--- MATERIAL TO PROCESS Enclosed Below ---

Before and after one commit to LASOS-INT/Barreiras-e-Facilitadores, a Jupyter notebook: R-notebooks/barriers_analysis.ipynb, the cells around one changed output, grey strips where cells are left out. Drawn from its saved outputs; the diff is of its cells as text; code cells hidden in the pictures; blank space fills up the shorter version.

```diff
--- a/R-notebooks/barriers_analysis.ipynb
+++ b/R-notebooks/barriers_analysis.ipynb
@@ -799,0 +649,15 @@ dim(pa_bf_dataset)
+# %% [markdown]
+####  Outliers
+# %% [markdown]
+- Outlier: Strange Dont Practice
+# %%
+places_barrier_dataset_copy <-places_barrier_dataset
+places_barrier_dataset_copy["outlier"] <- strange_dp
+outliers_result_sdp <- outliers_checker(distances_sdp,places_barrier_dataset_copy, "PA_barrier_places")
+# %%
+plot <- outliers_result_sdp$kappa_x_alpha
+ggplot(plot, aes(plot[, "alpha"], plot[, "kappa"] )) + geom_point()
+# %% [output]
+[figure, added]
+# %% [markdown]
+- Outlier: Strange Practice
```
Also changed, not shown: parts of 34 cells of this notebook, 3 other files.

--- End of Enclosed MATERIAL TO PROCESS ---
--- MATERIAL TO PROCESS Enclosed Below ---

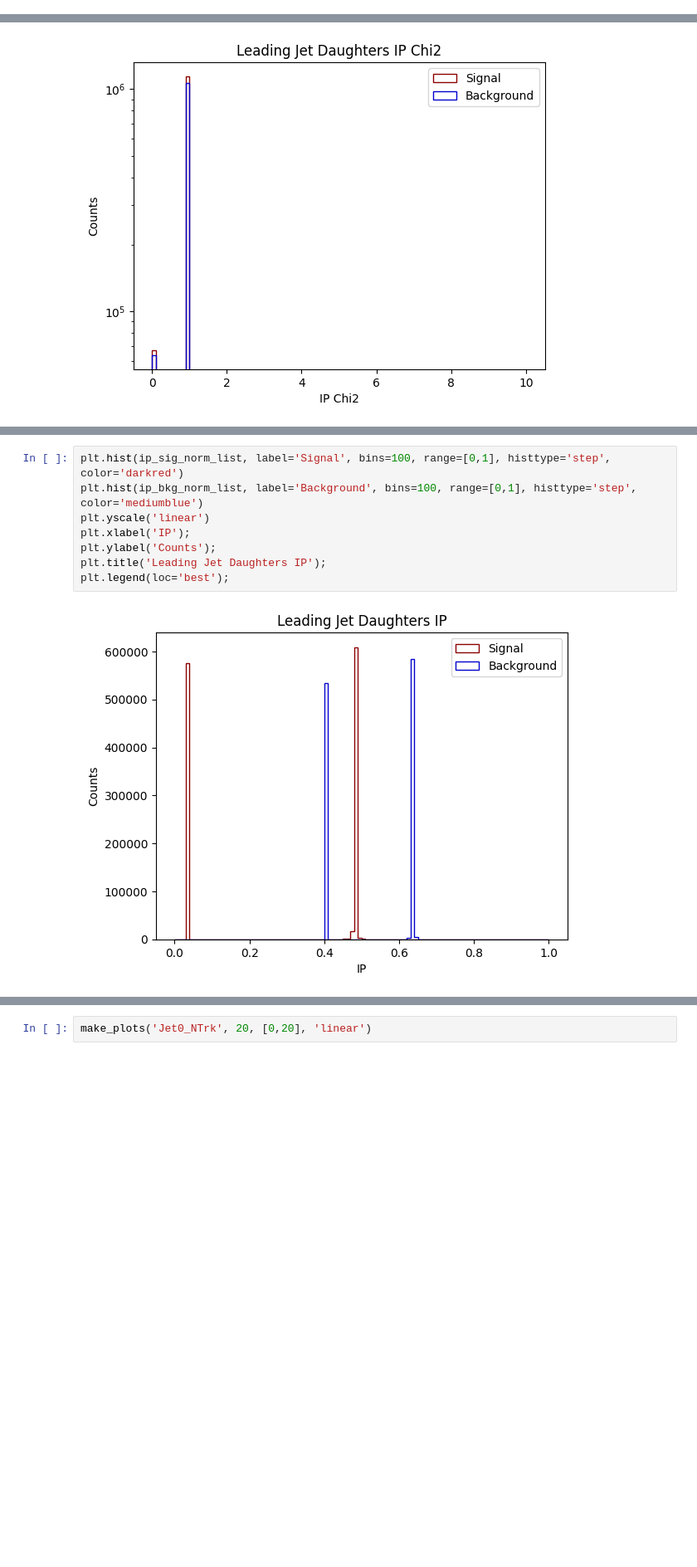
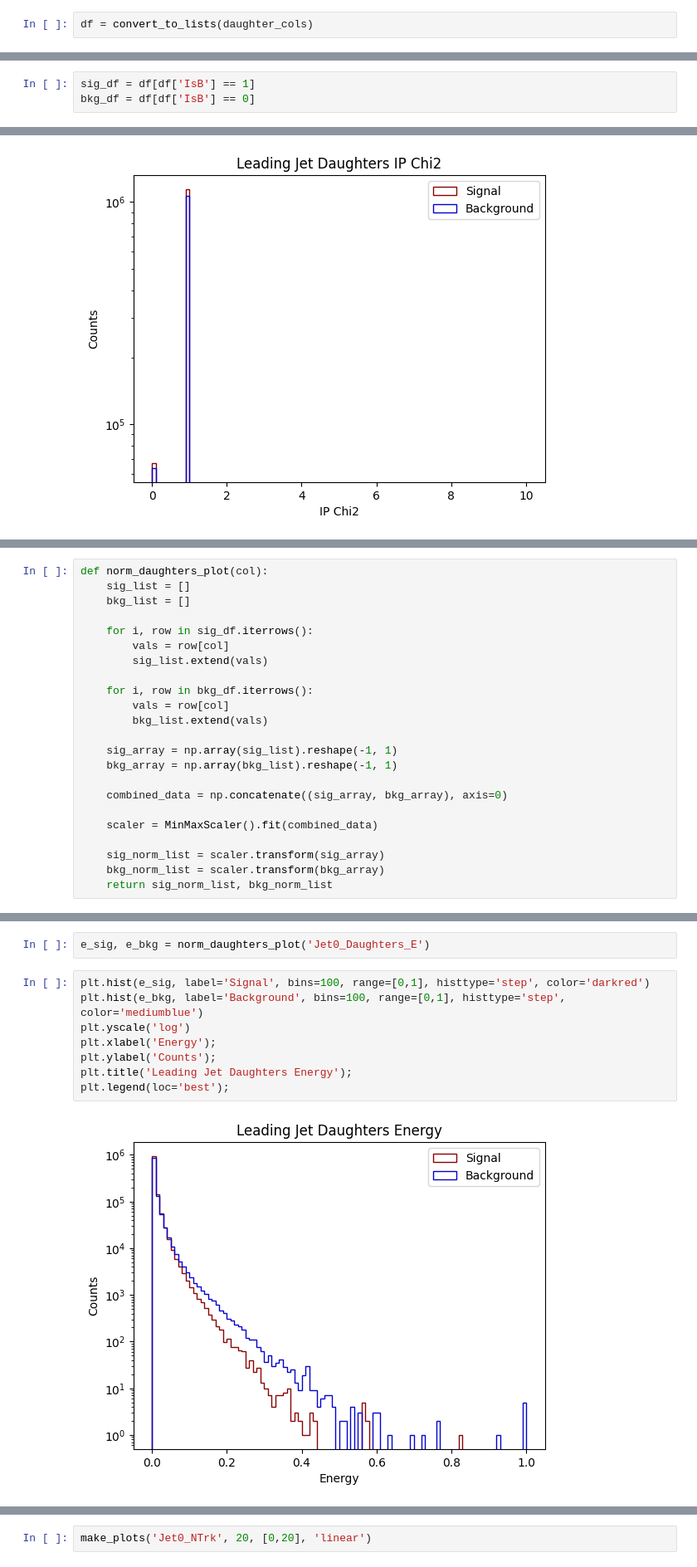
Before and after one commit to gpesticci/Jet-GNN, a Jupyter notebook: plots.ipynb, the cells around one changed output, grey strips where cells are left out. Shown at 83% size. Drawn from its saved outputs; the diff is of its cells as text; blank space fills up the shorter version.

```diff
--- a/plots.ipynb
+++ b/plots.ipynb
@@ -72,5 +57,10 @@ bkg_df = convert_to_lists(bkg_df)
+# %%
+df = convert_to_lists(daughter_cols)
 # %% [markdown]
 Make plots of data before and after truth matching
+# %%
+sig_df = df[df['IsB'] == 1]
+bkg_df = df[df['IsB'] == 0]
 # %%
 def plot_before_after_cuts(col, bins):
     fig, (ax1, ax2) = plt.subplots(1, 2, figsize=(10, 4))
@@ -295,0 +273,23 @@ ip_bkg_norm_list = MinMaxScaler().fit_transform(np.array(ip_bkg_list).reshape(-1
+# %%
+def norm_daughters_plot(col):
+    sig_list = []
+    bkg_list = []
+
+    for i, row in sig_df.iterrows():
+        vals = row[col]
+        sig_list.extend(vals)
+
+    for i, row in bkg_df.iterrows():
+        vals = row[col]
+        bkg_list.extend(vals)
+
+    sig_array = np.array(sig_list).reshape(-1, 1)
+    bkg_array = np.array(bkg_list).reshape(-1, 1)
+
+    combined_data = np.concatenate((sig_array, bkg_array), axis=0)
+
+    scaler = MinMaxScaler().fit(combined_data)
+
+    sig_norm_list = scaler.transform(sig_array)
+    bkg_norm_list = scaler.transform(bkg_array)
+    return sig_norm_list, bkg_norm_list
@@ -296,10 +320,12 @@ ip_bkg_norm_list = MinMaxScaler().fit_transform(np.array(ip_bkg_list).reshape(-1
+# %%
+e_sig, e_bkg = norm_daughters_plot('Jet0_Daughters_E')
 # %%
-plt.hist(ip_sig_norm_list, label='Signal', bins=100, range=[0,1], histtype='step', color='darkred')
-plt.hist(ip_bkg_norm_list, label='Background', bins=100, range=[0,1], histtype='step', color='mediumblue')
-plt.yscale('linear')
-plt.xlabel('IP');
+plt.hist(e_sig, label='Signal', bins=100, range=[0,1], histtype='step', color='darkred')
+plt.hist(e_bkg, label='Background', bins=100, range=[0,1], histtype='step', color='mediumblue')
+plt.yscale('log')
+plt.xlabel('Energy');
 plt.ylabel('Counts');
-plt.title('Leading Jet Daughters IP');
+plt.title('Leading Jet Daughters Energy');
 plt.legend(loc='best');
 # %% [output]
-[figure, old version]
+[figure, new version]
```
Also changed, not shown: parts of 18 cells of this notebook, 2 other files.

--- End of Enclosed MATERIAL TO PROCESS ---

### ASSIGNMENT
Give the number of lines in the material above that have the word "hist" in them, and nothing more.

### ANSWER FOR THIS EXERCISE
4